**Problem statement:**
Sort through the data and copy the lines holding the word "keyProcess".

**Provided entries:**
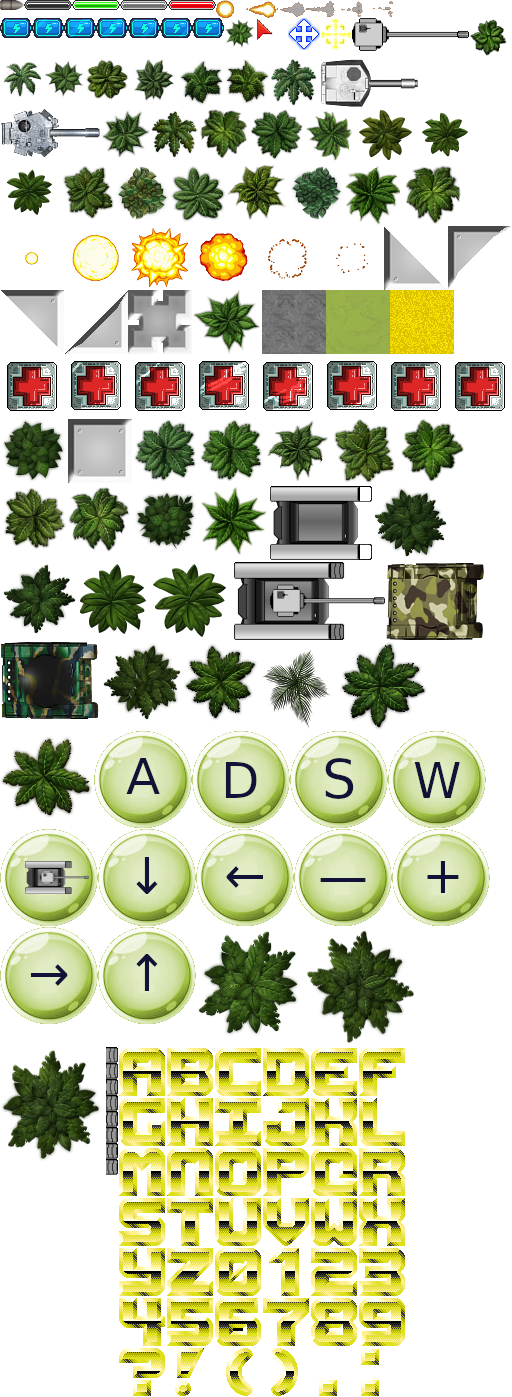
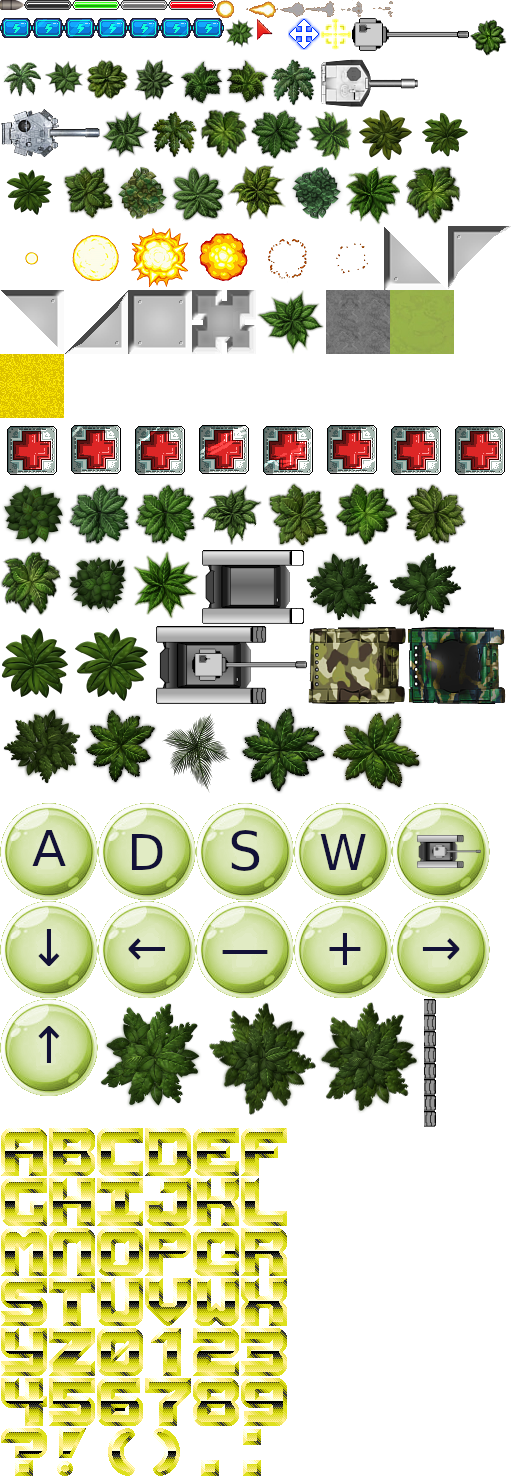
SG2DUtils: addBorderAlphaTextures; ObjectBaseLifeBand: onCameraRotate

diff --git a/sg2d-utils.js b/sg2d-utils.js
@@ -119,41 +119,58 @@ export default class SG2DUtils {
 		canvasMask._pixiId = config.name;
 		var texture = PIXI.Texture.from(canvasMask);
 		texture.canvas = canvasMask;
+		texture._isFinalTexture = true;
 		
 		//(new Image()).src = canvasMask.toDataURL();
 		
 		return canvasMask;
 	}
 	
+	/** @private */
+	static _optionsBAT = {};
+	
 	/**
 	 * Make the border of the sprites semi-transparent (to eliminate artifacts in the form of stripes at the edges of terrain tiles)
-	 * @param {array} amTextures Array of textures
-	 * @param {number} [alpha1=0.5] Transparency for the outermost border (1 pixel from the edge)
-	 * @param {number} [alpha2=1] Transparency for the border 2 pixels from the edge
+	 * @param {object} options
+	 * @param {array}		[options.textures=void 0] Array of textures
+	 * @param {number}		[options.alpha=0.995] Transparency for the outermost border (1 pixel from the edge)
+	 * @param {number}		[options.alpha2=1] Transparency for the border 2 pixels from the edge
 	 */
-	static borderAlphaTextures(amTextures, alpha1 = 0.5, alpha2 = 1) {
-		for (var i = 0; i < amTextures.length; i++) {
-			var texture = typeof amTextures[i] === "object" ? amTextures[i] : PIXI.utils.TextureCache[amTextures[i]];
+	static setBorderAlphaTextures(options={}) {
+		options.textures = options.textures || [];
+		if (! options.textures.length) {
+			this._getFinalTextures(options.textures);
+		}
+		for (var i = 0; i < options.textures.length; i++) {
+			var texture = typeof options.textures[i] === "object" ? options.textures[i] : PIXI.utils.TextureCache[options.textures[i]];
 			if (texture) {
-				this.borderAlphaTexture(PIXI.utils.TextureCache[amTextures[i]], alpha1, alpha2);
+				this._optionsBAT.texture = texture;
+				this._optionsBAT.alpha = options.alpha;
+				this._optionsBAT.alpha2 = options.alpha2;
+				this.setBorderAlphaTexture(this._optionsBAT);
 			} else {
-				console.warn("Texture with name \"" + amTextures[i] + "\" not found!");
+				console.warn("Texture with name \"" + options.textures[i] + "\" not found!");
 			}
 		}
 	}
 	
 	/**
 	 * Make the border of the sprite semi-transparent (to eliminate artifacts in the form of stripes at the edges of terrain tiles)
-	 * @param {PIXI.Texture|string} mTexture
-	 * @param {number} [alpha1=0.5] Transparency for the outermost border (1 pixel from the edge)
-	 * @param {number} [alpha2=1] Transparency for the border 2 pixels from the edge
+	 * @param {object} options
+	 * @param {PIXI.Texture|string}	options.texture
+	 * @param {number}				[options.alpha=0.995] Transparency for the outermost border (1 pixel from the edge)
+	 * @param {number}				[options.alpha2=1] Transparency for the border 2 pixels from the edge
 	 */
-	static borderAlphaTexture(mTexture, alpha1 = 0.5, alpha2 = 1) {
+	static setBorderAlphaTexture(options={}) {
 		
-		alpha1 = ~~(alpha1 * 256);
-		alpha2 = ~~(alpha2 * 256);
+		if (options.alpha === void 0) options.alpha = 0.995;
+		if (options.alpha2 === void 0) options.alpha2 = 1;
 		
-		let canvas = this.getTextureAsCanvas(mTexture);
+		options.alpha = ~~(options.alpha * 256);
+		options.alpha2 = ~~(options.alpha2 * 256);
+		
+		let texture_src = typeof options.texture === "object" ? options.texture : PIXI.utils.TextureCache(options.texture);
+		let canvas = this.getTextureAsCanvas(texture_src);
 		var ctx = canvas.getContext("2d");
 		var imageData = ctx.getImageData(0, 0, canvas.width, canvas.height);
 		var l = canvas.width * canvas.height * 4;
@@ -162,19 +179,61 @@ export default class SG2DUtils {
 			var y = Math.floor(p / canvas.width);
 			var x = p - y * canvas.width;
 			if (x === 0 || y === 0 || x === canvas.width-1 || y === canvas.height-1) {
-				imageData.data[i+3] = Math.min(imageData.data[i+3], alpha1);
+				imageData.data[i+3] = Math.min(imageData.data[i+3], options.alpha);
 			}
-			if (alpha2 < 255 && (x === 1 || y === 1 || x === canvas.width-2 || y === canvas.height-2)) {
-				imageData.data[i+3] = Math.min(imageData.data[i+3], alpha2);
+			if (options.alpha2 < 255 && (x === 1 || y === 1 || x === canvas.width-2 || y === canvas.height-2)) {
+				imageData.data[i+3] = Math.min(imageData.data[i+3], options.alpha2);
 			}
 		}
 		ctx.putImageData(imageData, 0, 0);
 		
 		PIXI.Texture.removeFromCache(canvas.texture);
+		PIXI.BaseTexture.removeFromCache(canvas.texture);
 		
 		canvas._pixiId = canvas.texture;
-		var texture = PIXI.Texture.from(canvas);
-		texture.canvas = canvas;
+		var texture_dest = PIXI.Texture.from(canvas);
+		texture_dest.canvas = canvas;
+		texture_dest._isFinalTexture = texture_src._isFinalTexture;
+	}
+	
+	/**
+	 * Adds a transparent border to a 1 pixel sprite so that PIXI smooths the edges of the sprite when rotated.
+	 * @param {object} options
+	 * @param {array}		[options.textures=void 0]
+	 * @param {boolean}	[options.all=false] If TRUE then a transparent border is added if the sprite has opaque pixels on the border.
+	 */
+	static addBorderAlphaTextures(options) {
+		options.textures = options.textures || [];
+		if (! options.textures.length) {
+			this._getFinalTextures(options.textures);
+		}
+		for (var i = 0; i < options.textures.length; i++) {
+			var texture = typeof options.textures[i] === "object" ? options.textures[i] : PIXI.utils.TextureCache[options.textures[i]];
+			if (texture) {
+				var srcCanvas = SG2DUtils.getTextureAsCanvas(texture);
+				var destCanvas = SG2DUtils.createCanvas(texture.width + 2, texture.height + 2);
+				var destCtx = destCanvas.getContext("2d");
+				destCtx.drawImage(srcCanvas, 1, 1);
+				destCanvas._pixiId = texture.textureCacheIds[0] || texture.canvas._pixiId;
+				PIXI.Texture.removeFromCache(destCanvas._pixiId);
+				PIXI.BaseTexture.removeFromCache(destCanvas._pixiId);
+				var textureDest = PIXI.Texture.from(destCanvas);
+				textureDest.canvas = destCanvas;
+				textureDest._isFinalTexture = texture._isFinalTexture;
+			} else {
+				console.warn("Texture with name \"" + options.textures[i] + "\" not found!");
+			}
+		}
+	}
+	
+	/** @private */
+	static _getFinalTextures(textures) {
+		for (var name in PIXI.utils.TextureCache) {
+			var texture = PIXI.utils.TextureCache[name];
+			if (texture._isFinalTexture) {
+				textures.push(texture);
+			}
+		}
 	}
 	
 	// TODO DEL: (не исп-ся?)
@@ -285,6 +344,7 @@ export default class SG2DUtils {
 			canvas._pixiId = config.name.replace("%", j);
 			var texture = PIXI.Texture.from(canvas);
 			texture.canvas = canvas;
+			texture._isFinalTexture = true;
 			
 			dataPrev = data;
 		}
@@ -293,12 +353,14 @@ export default class SG2DUtils {
 		if (! PIXI.utils.TextureCache[nameStart]) {
 			canvasStart._pixiId = nameStart;
 			var texture = PIXI.Texture.from(canvasStart);
+			texture._isFinalTexture = true;
 		}
 		
 		var nameEnd = config.name.replace("%", config.count);
 		if (! PIXI.utils.TextureCache[nameEnd]) {
 			canvasEnd._pixiId = nameEnd;
 			var texture = PIXI.Texture.from(canvasEnd);
+			texture._isFinalTexture = true;
 		}
 	}
 	
@@ -307,10 +369,12 @@ export default class SG2DUtils {
 			if (r.substr(-6, 6) === "_image") continue;
 			var resource = resources[r];
 			for (var code in resource.textures) {
+				
+				var baseTexture = resource.textures[code];
+				
 				var m = code.match(/(.+)_(\d+)x(\d+)(\w)?(\.\w+)?$/); // Search for pictures with a specific name, for example: "explosion_64x64.png"
 				if (m) {
-					var baseTexture = resource.textures[code];
-					
+					baseTexture._isFinalTexture = false;
 					//SG2DUtils.getTextureUrl(code).then((res)=>{ (new Image()).src = res; }); // debugging
 					
 					var name = m[1];
@@ -335,14 +399,20 @@ export default class SG2DUtils {
 								rect.height = h;
 								rect.x = baseTexture.frame.x + px;
 								rect.y = baseTexture.frame.y + py;
-								var tex = new PIXI.Texture(baseTexture, rect);
-								PIXI.Texture.addToCache(tex, texture_name);
+								var texture = new PIXI.Texture(baseTexture, rect);
+								PIXI.Texture.addToCache(texture, texture_name);
+								texture._isFinalTexture = true;
 								//SG2DUtils.getTextureUrl(name + "_" + index).then((res)=>{ (new Image()).src = res; }); // debugging
 							}
 						}
 					} else {
 						throw "dir vertical no supported! (TODO)";
 					}
+					
+					PIXI.Texture.removeFromCache(baseTexture);
+					PIXI.BaseTexture.removeFromCache(baseTexture);
+				} else {
+					baseTexture._isFinalTexture = true;
 				}
 			}
 		}
@@ -356,6 +426,11 @@ export default class SG2DUtils {
 			} else {
 				const loader = new PIXI.Loader()
 				loader.add(SG2DConsts.SYSTEM_TILES).load((loader, resources)=>{
+					for (var i = 0; i < SG2DConsts.SYSTEM_TILES.length; i++) {
+						PIXI.Texture.removeFromCache( SG2DConsts.SYSTEM_TILES[i].url );
+						PIXI.BaseTexture.removeFromCache( SG2DConsts.SYSTEM_TILES[i].url );
+						PIXI.utils.TextureCache[ SG2DConsts.SYSTEM_TILES[i].name ]._isFinalTexture = true;
+					}
 					resolve();
 				});
 			}

diff --git a/example/main.js b/example/main.js
@@ -19,9 +19,6 @@ import Player from "./classes/player.js";
 
 class Application {
 	
-	static AREASIZE = 128;
-	static CELLSIZEPIX = 64;
-	
 	constructor() {
 		
 		window.app = this;
@@ -43,14 +40,14 @@ class Application {
 		//PIXI.settings.PRECISION_FRAGMENT = PIXI.PRECISION.MEDIUM;
 		this.scene =  new SG2D({
 			canvasId: "canvas",
-			cellsizepix: Application.CELLSIZEPIX,
+			cellsizepix: 64,
 			pixi: { // config passed to PIXI.Application constructor
 				antialias: true,
 				autoStart: false
 			},
 			camera: {
 				rotation: true,
-				rotate: 0,
+				rotate: 45,
 				position: {x: 224, y: 224}, // Start position of the camera. Default [0, 0]
 				scale_min: 2,
 				scale_max: 16,
@@ -58,7 +55,7 @@ class Application {
 				rotate_adjustment: -90 // Base offset of the camera angle in degrees. Default 0
 			},
 			clusters: {
-				areasize: Application.AREASIZE
+				areasize: 128
 			},
 			mouse: {
 				cursors: {
@@ -94,7 +91,7 @@ class Application {
 		// Graphic effects
 		this.sceneEffect = SceneEffects.toApply(this.scene);
 		
-		this.player = new Player({ position: this.scene.clusters.getCluster(5,5).position, angle: 0 }, { mouse: this.scene.mouse, camera: camera });
+		this.player = new Player({ position: this.scene.clusters.getCluster(5,5).position, angle: 45 }, { mouse: this.scene.mouse, camera: camera });
 		
 		/**
 		* The camera can move smoothly behind the player.

diff --git a/example/classes/scene-ui.js b/example/classes/scene-ui.js
@@ -105,12 +105,13 @@ export default class SceneUI {
 		this.buttonCameraScaleOut.sprite.position.set(x_base, y_base - w - w);
 		this.buttonCameraScaleIn.sprite.position.set(x_base, y_base - w);
 		
-		x_base = w + 5;
-		y_base = this.scene.canvas.height - w - w - 10;
-		this.buttonCameraMoveLeft.sprite.position.set(x_base - w - 5, y_base);
-		this.buttonCameraMoveRight.sprite.position.set(x_base + w + 5, y_base);
-		this.buttonCameraMoveUp.sprite.position.set(x_base, y_base - w - 5);
-		this.buttonCameraMoveDown.sprite.position.set(x_base, y_base + w + 5);
-		this.buttonCameraMoveToPlayer.sprite.position.set(x_base, y_base);
+		x_base = 5;
+		y_base = this.scene.canvas.height - 5;
+		this.buttonCameraMoveUp.sprite.position.set(x_base, y_base - 5 * w - 20);
+		this.buttonCameraMoveLeft.sprite.position.set(x_base, y_base - 4 * w - 15);
+		this.buttonCameraMoveToPlayer.sprite.position.set(x_base, y_base - 3 * w - 10);
+		this.buttonCameraMoveRight.sprite.position.set(x_base, y_base - w - w - 5);
+		this.buttonCameraMoveDown.sprite.position.set(x_base, y_base - w);
+		
 	}
 }

diff --git a/example/classes/player.js b/example/classes/player.js
@@ -106,28 +106,14 @@ export default class Player extends ObjectBaseLifeBand {
 		this.keyProcess = this.keyProcess.bind(this);
 		this.mouse.pointerclick = this.pointerClick.bind(this);
 		this.calcTurretAngleTarget = this.calcTurretAngleTarget.bind(this);
-		this.onCameraRotate = this.onCameraRotate.bind(this);
 		
 		this.mouse.on("pxy", this.calcTurretAngleTarget);
 		document.addEventListener("keydown", this.keyProcess);
 		document.addEventListener("keyup", this.keyProcess);
-		this.camera.on("rotate", this.onCameraRotate);
 		
 		this.on("state", this.stateChange);
 		
 		this.set("angle", this.properties.angle, { sprites: [this.sprites.platform, this.sprites.track_left, this.sprites.track_right] });
-	}
-	
-	// the life bar is always at the bottom of the sprite, taking into account the rotation of the camera
-	onCameraRotate(rotate) {
-		if (this.camera.properties.rotation) {
-			this.set("angle", rotate - this.camera.rotate_adjustment, {
-				sprites: [
-					this.sprites.lifeband_base,
-					this.sprites.lifeband_value
-				]
-			});
-		}
 	}
 	
 	keyProcess(e) {

diff --git a/example/classes/object-base-life-band.js b/example/classes/object-base-life-band.js
@@ -37,6 +37,25 @@ export default class ObjectBaseLifeBand extends SG2DTile {
 		}, SG2DTile.defaultProperties);
 	}
 	
+	initialize(...args) {
+		super.initialize(...args);
+		
+		this.onCameraRotate = this.onCameraRotate.bind(this);
+		this.camera.on("rotate", this.onCameraRotate, void 0, void 0, SGModel.FLAG_IMMEDIATELY);
+	}
+	
+	// the life bar is always at the bottom of the sprite, taking into account the rotation of the camera
+	onCameraRotate(rotate) {
+		if (this.camera.properties.rotation) {
+			this.set("angle", rotate - this.camera.rotate_adjustment, {
+				sprites: [
+					this.sprites.lifeband_base,
+					this.sprites.lifeband_value
+				]
+			});
+		}
+	}
+	
 	setHealth(value = void 0, options = SGModel.OBJECT_EMPTY, flags = 0) {
 		if (this.set("health", value, options, flags | SGModel.FLAG_IGNORE_OWN_SETTER)) {
 			this.set("scale", { x: this.properties.health / this.constructor.HEALTH_MAX, y: 1 }, { sprite: this.sprites.lifeband_value });

diff --git a/example/classes/graphics-preparer.js b/example/classes/graphics-preparer.js
@@ -27,10 +27,13 @@ export default class GraphicsPreparer {
 			this.cursors.move = "url('" + URL.createObjectURL(await SG2DUtils.getTextureAsBlob("ui/cursor_move")) + "') 16 16,auto";
 
 			// Process sprites to eliminate stripe artifacts
-			SG2DUtils.borderAlphaTextures([
-				"lands/concrete", "lands/grass", "lands/sand",
-				"elements/block-corner-45", "elements/block-corner-135", "elements/block-corner-225", "elements/block-corner-315"
-			], 0.995);
+			SG2DUtils.setBorderAlphaTextures();
+			
+			// Processing sprites to eliminate ribbing when rotating sprites
+			SG2DUtils.addBorderAlphaTextures({
+				textures: ["elements/block-standard", "elements/block-corner-45", "elements/block-corner-135", "elements/block-corner-225", "elements/block-corner-315", "elements/block-steel"],
+				all: true
+			});
 
 			this.promise.resolve();
 		});

diff --git a/sg2d.js b/sg2d.js
@@ -275,13 +275,13 @@ export default class SG2D {
 		
 		this.mouse.iterate();
 		
-		if (this.camera.properties.scale > 2) {
+		//if (this.camera.properties.scale > 2) {
 			for (var cluster of this.camera.clustersInCamera) {
 				for (var tile of cluster.tiles) {
 					if (tile.iterateAnimations) tile.iterateAnimations(this.frame_index);
 				}
 			}
-		}
+		//}
 		
 		this.iterate_out();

**Answer:**
 		this.keyProcess = this.keyProcess.bind(this);
 		document.addEventListener("keydown", this.keyProcess);
 		document.addEventListener("keyup", this.keyProcess);
 	keyProcess(e) {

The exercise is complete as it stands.